* _WHAT THE TASK REQUIRES_
Copy out, from the data below, each line in which the word "wallet" occurs.

------ EXCERPTED RECORDS ------

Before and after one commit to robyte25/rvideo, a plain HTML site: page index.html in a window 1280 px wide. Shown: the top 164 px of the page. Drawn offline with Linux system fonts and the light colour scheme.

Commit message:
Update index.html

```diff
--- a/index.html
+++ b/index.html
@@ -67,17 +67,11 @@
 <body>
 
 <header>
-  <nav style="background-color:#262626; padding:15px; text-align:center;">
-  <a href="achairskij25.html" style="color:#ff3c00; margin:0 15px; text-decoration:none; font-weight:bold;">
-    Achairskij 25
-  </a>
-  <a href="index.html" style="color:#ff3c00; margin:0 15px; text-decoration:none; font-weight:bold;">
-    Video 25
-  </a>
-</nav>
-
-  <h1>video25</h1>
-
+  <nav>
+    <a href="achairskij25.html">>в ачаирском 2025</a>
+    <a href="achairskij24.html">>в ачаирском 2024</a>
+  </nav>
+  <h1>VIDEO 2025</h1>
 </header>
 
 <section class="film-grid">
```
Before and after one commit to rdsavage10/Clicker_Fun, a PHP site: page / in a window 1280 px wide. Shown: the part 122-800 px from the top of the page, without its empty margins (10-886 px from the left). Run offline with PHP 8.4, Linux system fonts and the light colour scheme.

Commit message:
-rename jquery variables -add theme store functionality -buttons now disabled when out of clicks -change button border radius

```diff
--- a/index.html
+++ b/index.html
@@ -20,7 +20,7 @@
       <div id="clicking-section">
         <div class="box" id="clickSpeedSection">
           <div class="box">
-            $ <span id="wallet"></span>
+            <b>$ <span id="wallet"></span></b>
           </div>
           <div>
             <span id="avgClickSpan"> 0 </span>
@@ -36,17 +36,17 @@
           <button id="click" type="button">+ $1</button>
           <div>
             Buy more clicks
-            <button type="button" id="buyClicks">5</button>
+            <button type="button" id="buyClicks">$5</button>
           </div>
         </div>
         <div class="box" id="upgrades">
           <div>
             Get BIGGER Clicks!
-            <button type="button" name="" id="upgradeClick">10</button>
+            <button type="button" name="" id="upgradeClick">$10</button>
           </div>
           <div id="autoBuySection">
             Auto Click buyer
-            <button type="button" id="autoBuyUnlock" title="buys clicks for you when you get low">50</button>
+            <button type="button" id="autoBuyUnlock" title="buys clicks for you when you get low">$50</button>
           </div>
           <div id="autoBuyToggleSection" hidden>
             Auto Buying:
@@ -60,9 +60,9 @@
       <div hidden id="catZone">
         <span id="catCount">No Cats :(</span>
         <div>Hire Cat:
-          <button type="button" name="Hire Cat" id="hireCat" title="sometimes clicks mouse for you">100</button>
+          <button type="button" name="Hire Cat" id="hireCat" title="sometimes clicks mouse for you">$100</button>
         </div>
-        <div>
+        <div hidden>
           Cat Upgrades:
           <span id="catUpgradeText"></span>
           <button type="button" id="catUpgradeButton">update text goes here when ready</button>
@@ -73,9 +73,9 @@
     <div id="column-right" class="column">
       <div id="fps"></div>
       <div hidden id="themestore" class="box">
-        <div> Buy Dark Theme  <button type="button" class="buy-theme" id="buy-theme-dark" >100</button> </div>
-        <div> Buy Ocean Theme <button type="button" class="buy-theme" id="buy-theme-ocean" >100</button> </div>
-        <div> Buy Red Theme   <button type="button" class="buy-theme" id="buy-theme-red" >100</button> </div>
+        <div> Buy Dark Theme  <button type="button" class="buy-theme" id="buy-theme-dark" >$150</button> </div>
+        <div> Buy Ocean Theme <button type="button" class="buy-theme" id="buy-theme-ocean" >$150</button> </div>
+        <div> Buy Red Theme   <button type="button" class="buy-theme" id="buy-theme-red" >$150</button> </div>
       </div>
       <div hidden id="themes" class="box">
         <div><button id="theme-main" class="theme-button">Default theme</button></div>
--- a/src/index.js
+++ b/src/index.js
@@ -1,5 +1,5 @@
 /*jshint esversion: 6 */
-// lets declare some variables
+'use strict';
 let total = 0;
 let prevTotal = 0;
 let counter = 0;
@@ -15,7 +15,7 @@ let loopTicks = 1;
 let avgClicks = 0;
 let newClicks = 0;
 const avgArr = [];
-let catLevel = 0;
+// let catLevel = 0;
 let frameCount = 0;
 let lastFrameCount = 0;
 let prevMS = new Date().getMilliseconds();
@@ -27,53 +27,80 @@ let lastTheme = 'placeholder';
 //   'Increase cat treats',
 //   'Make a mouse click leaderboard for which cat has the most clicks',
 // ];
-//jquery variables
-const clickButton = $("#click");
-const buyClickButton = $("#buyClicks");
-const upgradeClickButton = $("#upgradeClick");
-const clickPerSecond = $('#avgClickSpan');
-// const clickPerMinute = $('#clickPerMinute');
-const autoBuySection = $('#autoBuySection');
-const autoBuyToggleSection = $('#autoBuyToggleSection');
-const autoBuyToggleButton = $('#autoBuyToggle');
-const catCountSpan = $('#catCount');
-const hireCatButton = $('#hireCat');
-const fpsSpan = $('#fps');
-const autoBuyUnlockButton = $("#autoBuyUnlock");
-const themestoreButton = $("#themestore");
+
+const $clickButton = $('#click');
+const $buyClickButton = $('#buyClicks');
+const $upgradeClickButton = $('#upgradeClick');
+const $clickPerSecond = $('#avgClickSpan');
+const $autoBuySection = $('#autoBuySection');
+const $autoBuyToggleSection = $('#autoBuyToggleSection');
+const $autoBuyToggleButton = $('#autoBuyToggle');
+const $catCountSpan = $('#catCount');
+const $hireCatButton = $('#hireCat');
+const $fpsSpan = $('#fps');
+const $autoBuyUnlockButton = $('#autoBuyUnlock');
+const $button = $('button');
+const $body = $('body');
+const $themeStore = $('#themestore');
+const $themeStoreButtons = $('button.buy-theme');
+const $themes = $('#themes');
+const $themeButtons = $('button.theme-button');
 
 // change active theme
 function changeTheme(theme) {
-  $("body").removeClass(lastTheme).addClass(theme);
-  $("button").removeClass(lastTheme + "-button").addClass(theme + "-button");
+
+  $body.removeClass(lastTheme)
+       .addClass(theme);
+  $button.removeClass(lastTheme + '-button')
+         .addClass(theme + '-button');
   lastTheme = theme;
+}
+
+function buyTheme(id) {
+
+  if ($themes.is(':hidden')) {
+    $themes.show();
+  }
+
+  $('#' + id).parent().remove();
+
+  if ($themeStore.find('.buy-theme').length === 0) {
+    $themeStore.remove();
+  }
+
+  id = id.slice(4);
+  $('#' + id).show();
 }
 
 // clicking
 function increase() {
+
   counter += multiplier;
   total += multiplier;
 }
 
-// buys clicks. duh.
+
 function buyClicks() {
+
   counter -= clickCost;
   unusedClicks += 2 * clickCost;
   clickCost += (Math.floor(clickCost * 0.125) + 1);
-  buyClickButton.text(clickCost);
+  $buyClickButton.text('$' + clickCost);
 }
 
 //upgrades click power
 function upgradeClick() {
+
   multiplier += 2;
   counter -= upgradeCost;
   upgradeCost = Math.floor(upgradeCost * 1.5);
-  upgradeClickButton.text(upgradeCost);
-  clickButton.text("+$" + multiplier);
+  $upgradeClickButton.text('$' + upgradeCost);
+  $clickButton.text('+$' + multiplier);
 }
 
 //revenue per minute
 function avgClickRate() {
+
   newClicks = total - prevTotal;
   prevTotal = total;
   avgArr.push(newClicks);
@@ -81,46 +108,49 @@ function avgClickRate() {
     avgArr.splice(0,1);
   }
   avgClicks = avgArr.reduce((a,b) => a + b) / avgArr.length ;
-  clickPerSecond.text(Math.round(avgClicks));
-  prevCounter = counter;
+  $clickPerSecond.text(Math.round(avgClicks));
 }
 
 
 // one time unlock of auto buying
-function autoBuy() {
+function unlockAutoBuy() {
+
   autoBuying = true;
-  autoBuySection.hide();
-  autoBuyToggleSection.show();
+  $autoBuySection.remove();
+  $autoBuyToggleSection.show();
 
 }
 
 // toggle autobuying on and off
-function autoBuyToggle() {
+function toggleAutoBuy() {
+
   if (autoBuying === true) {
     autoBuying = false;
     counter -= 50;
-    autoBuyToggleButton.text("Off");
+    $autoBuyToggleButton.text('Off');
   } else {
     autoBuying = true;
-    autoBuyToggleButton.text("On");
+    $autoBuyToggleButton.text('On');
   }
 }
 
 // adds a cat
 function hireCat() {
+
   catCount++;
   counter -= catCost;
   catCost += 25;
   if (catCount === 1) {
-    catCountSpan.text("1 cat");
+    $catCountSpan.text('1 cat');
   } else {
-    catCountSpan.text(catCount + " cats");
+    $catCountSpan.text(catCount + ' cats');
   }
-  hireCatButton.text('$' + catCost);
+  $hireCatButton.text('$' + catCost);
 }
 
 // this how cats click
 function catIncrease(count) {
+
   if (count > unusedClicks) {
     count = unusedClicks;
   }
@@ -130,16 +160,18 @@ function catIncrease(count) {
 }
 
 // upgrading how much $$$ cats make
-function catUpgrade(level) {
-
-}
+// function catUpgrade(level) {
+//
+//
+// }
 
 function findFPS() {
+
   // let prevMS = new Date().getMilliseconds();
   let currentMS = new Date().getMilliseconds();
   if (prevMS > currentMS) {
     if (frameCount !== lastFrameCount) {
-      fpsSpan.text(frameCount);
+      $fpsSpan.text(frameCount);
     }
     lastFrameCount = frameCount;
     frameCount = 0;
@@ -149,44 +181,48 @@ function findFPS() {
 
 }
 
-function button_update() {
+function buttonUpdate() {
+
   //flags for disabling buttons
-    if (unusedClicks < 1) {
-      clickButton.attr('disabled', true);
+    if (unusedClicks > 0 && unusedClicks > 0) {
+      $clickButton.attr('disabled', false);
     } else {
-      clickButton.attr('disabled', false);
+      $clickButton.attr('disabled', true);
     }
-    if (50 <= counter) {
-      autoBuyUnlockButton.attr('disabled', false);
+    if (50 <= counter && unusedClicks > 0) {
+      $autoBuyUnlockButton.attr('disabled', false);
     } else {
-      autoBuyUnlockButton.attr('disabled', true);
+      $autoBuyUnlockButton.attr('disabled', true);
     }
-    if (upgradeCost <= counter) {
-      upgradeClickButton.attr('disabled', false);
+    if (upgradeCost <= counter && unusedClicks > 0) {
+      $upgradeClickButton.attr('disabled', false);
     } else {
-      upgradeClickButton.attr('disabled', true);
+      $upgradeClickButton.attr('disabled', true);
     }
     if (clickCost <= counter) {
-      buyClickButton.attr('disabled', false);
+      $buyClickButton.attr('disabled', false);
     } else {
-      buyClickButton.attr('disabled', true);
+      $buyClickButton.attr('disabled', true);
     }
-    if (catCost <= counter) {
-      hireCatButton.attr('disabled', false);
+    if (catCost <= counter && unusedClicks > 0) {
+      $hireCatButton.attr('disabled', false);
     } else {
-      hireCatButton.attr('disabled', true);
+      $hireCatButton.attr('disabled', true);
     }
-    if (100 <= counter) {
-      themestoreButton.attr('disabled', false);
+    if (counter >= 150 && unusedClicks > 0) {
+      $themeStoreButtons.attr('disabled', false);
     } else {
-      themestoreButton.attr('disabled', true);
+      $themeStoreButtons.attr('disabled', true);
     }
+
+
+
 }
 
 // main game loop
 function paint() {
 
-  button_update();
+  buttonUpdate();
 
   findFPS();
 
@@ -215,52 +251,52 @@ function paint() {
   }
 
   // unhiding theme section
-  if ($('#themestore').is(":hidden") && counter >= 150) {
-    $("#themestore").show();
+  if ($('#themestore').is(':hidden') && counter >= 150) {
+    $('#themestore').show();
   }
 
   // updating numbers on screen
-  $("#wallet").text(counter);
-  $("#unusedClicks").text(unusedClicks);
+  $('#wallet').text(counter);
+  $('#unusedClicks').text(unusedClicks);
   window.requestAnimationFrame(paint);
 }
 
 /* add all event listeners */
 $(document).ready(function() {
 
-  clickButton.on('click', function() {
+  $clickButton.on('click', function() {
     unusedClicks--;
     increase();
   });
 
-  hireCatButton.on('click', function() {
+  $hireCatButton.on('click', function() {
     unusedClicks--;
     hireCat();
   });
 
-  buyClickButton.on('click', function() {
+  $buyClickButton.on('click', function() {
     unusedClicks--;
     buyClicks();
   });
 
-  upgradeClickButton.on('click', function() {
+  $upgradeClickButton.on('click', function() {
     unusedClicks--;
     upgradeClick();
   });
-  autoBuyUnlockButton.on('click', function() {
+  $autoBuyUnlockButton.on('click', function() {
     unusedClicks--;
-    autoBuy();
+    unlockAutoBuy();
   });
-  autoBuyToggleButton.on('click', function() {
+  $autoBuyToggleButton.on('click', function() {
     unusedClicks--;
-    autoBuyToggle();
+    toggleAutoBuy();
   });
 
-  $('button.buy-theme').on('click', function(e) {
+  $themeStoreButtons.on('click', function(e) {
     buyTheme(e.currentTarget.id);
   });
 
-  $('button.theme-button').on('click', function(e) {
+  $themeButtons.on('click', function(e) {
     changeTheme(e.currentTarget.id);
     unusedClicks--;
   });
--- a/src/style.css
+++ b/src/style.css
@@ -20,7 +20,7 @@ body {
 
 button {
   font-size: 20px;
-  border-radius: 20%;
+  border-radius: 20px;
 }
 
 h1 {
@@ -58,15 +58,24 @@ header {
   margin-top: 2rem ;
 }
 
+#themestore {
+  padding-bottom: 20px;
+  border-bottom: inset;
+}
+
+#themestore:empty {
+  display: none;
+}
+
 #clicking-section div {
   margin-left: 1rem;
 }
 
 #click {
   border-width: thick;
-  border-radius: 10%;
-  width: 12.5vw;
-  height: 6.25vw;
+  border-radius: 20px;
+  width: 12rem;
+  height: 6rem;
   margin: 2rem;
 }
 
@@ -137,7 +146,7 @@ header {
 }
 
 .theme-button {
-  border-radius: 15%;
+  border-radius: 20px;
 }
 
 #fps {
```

------

* _WORKED SOLUTION_
-            $ <span id="wallet"></span>
+            <b>$ <span id="wallet"></span></b>
-  $("#wallet").text(counter);
+  $('#wallet').text(counter);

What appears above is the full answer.